### Activity
In the material below, count the lines with the word "import" and state that number only.

* * * *

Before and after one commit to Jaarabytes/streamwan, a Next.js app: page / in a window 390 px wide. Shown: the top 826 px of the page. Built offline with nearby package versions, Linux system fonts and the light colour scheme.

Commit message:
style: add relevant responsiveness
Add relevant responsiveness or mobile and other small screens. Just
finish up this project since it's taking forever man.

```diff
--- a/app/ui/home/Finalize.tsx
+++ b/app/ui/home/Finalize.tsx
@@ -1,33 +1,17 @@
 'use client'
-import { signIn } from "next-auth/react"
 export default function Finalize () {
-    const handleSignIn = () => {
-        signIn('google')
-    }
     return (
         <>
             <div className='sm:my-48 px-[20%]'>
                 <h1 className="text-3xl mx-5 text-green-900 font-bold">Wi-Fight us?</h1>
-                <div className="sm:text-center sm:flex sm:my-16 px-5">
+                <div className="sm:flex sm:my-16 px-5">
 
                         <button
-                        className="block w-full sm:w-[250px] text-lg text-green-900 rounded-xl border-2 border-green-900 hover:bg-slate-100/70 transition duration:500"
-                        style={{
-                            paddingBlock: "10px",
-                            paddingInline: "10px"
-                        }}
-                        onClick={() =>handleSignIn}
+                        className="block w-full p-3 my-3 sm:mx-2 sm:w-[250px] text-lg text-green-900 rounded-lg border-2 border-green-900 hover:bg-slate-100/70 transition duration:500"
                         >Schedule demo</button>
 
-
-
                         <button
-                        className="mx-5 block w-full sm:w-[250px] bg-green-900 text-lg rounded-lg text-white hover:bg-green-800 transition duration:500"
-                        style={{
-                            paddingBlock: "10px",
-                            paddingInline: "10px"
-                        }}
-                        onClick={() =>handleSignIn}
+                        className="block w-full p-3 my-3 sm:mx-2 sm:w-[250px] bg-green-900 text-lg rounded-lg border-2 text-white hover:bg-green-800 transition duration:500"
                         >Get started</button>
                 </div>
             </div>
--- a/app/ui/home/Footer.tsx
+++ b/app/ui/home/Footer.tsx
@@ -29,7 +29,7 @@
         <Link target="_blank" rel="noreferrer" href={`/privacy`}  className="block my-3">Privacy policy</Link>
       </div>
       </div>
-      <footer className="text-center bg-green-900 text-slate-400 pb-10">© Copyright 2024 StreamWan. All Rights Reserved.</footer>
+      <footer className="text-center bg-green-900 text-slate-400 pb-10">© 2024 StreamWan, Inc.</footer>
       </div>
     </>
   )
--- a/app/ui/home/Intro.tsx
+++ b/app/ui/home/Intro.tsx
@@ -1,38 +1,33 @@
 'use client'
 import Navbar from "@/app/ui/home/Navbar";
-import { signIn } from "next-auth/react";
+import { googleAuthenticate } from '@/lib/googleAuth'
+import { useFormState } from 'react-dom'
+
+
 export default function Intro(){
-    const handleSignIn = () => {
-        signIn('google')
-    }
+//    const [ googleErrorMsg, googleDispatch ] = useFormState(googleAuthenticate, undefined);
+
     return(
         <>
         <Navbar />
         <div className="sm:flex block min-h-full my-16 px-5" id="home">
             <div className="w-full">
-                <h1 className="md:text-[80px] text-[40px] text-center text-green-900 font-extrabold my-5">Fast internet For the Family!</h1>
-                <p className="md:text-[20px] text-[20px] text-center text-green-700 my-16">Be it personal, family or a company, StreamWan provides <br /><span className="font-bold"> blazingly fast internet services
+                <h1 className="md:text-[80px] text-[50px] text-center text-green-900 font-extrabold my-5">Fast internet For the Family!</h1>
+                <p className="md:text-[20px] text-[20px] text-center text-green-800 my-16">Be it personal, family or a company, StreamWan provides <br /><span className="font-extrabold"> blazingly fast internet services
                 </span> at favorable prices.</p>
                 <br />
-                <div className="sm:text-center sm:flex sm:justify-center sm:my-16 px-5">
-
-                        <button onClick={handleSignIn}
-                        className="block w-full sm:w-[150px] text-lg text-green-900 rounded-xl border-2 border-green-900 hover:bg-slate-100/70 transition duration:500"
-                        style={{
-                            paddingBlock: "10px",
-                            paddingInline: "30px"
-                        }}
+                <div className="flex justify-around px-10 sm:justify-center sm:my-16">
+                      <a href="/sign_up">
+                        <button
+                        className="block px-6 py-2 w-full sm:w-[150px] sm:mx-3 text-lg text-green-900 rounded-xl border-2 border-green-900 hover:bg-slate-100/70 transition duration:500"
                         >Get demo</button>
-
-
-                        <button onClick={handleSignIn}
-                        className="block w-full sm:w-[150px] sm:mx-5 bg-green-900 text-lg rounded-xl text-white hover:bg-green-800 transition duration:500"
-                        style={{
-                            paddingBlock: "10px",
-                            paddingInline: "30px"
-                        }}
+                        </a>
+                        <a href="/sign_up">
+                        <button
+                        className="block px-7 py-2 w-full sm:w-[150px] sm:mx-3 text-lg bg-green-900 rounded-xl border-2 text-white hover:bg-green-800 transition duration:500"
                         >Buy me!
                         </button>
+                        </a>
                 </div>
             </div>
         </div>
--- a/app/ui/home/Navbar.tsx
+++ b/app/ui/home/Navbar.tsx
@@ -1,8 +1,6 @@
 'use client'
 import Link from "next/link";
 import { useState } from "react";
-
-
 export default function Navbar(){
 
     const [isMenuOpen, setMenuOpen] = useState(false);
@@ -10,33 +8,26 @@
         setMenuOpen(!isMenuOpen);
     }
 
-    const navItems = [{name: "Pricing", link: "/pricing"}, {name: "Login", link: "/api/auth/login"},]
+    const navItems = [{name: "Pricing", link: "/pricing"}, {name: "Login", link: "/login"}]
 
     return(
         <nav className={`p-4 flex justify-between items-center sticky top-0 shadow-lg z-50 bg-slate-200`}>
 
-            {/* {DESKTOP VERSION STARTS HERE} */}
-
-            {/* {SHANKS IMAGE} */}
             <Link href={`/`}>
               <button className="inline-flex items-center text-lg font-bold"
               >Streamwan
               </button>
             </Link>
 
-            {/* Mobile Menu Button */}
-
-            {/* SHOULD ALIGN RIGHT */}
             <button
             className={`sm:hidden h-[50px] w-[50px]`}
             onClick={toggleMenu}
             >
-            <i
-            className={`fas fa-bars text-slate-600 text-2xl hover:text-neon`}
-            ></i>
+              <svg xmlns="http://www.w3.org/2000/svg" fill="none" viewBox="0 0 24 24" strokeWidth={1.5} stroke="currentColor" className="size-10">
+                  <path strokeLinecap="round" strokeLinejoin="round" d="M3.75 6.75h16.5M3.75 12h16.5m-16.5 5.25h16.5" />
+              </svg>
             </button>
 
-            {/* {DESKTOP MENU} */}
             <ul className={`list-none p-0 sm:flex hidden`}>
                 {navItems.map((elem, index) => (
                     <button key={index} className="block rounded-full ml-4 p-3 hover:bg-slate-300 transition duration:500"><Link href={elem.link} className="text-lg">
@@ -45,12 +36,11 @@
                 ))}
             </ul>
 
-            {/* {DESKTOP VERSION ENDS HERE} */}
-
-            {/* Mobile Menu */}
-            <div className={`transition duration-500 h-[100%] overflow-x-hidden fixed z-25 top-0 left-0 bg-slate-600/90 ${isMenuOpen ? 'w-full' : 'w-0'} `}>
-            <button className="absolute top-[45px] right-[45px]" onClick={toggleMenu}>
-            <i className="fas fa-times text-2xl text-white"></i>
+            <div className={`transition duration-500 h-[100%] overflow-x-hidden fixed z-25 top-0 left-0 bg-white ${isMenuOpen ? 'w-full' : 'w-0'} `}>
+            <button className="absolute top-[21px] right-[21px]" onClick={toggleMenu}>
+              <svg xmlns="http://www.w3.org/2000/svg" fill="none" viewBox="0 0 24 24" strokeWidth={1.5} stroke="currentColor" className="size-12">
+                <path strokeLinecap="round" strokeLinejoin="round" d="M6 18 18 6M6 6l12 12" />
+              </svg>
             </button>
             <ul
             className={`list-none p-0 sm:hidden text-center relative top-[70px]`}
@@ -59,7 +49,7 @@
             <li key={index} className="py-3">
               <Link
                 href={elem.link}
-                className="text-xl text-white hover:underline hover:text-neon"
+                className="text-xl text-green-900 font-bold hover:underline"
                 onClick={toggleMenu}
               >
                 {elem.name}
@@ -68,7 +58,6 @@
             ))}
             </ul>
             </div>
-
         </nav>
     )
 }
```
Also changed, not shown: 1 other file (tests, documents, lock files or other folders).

* * * *

### Your solution
7